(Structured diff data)
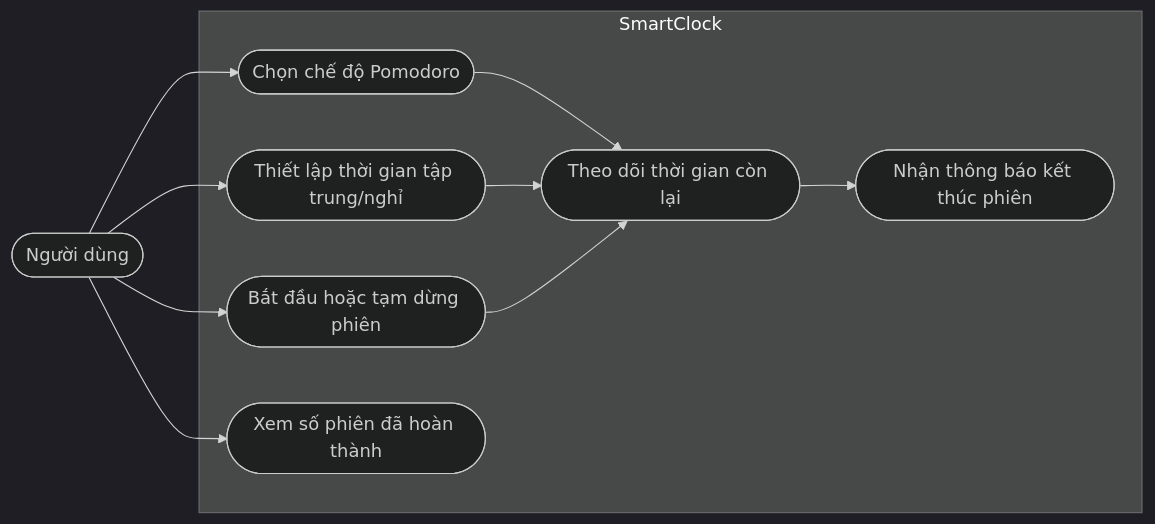
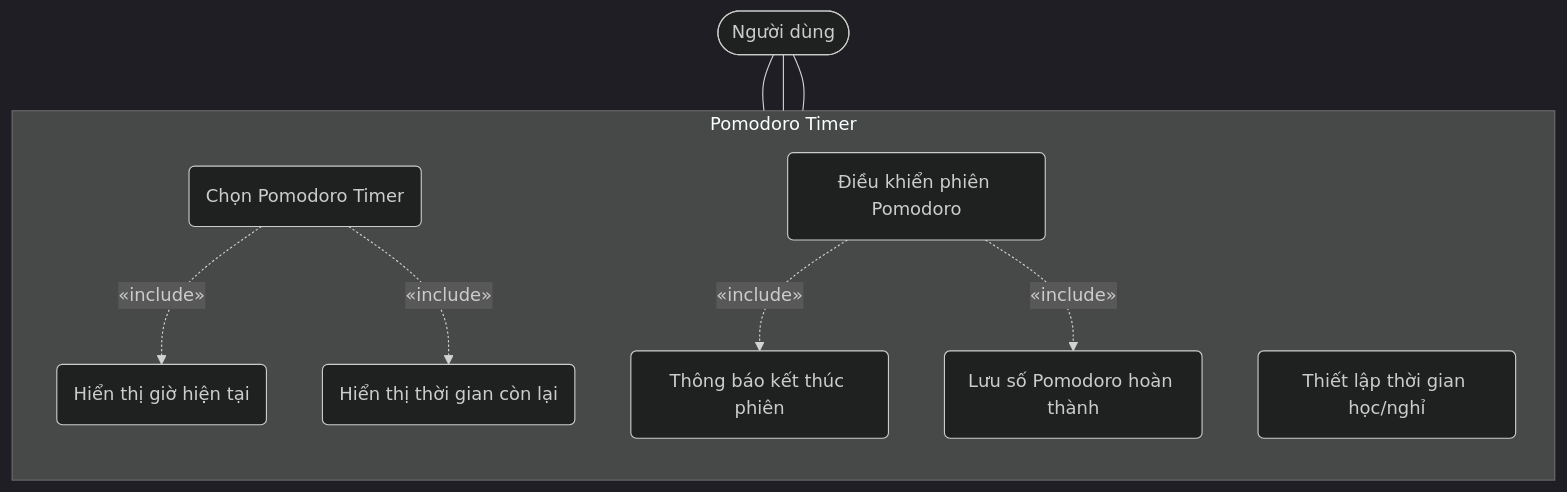
The third of 10 diagrams in docs/Spectification/SmartClock/03_Objectives.md (Computer-Vision-HCMUS/AIoT-Server), drawn with Mermaid (dark theme) before and after one commit. The commit also changed other lines of this file and 60 other files, not shown here.

Commit message:
Add new images for SmartClock presentation, remove outdated images, and introduce initial documentation for SomniLearnAI specifications, including objectives, architecture, and Edge AI functionalities.

````diff
--- a/docs/Spectification/SmartClock/03_Objectives.md
+++ b/docs/Spectification/SmartClock/03_Objectives.md
@@ -99,22 +127,24 @@
 ```mermaid
-flowchart LR
-    User([Người dùng])
+flowchart TD
+    User(["Người dùng"])
 
-    subgraph SmartClock["SmartClock"]
-        UC1([Chọn chế độ Pomodoro])
-        UC2([Thiết lập thời gian tập trung/nghỉ])
-        UC3([Bắt đầu hoặc tạm dừng phiên])
-        UC4([Theo dõi thời gian còn lại])
-        UC5([Nhận thông báo kết thúc phiên])
-        UC6([Xem số phiên đã hoàn thành])
+    subgraph Pomodoro["Pomodoro Timer"]
+        direction TB
+        UC1("Chọn Pomodoro Timer")
+        UC2("Thiết lập thời gian học/nghỉ")
+        UC3("Điều khiển phiên Pomodoro")
+        UC4("Hiển thị giờ hiện tại")
+        UC5("Hiển thị thời gian còn lại")
+        UC6("Thông báo kết thúc phiên")
+        UC7("Lưu số Pomodoro hoàn thành")
     end
 
-    User --> UC1
-    User --> UC2
-    User --> UC3
-    User --> UC6
-    UC1 --> UC4
-    UC2 --> UC4
-    UC3 --> UC4
-    UC4 --> UC5
+    User --- UC1
+    User --- UC2
+    User --- UC3
+
+    UC1 -. "«include»" .-> UC4
+    UC1 -. "«include»" .-> UC5
+    UC3 -. "«include»" .-> UC6
+    UC3 -. "«include»" .-> UC7
 ```
````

REQUIRED ACTION » The reply must hold exactly the lines from the one containing "User --> UC3" to the last line of the entries, and nothing more.

OUTPUT FOR THIS TASK »
-    User --> UC3
-    User --> UC6
-    UC1 --> UC4
-    UC2 --> UC4
-    UC3 --> UC4
-    UC4 --> UC5
+    User --- UC1
+    User --- UC2
+    User --- UC3
+
+    UC1 -. "«include»" .-> UC4
+    UC1 -. "«include»" .-> UC5
+    UC3 -. "«include»" .-> UC6
+    UC3 -. "«include»" .-> UC7
 ```
````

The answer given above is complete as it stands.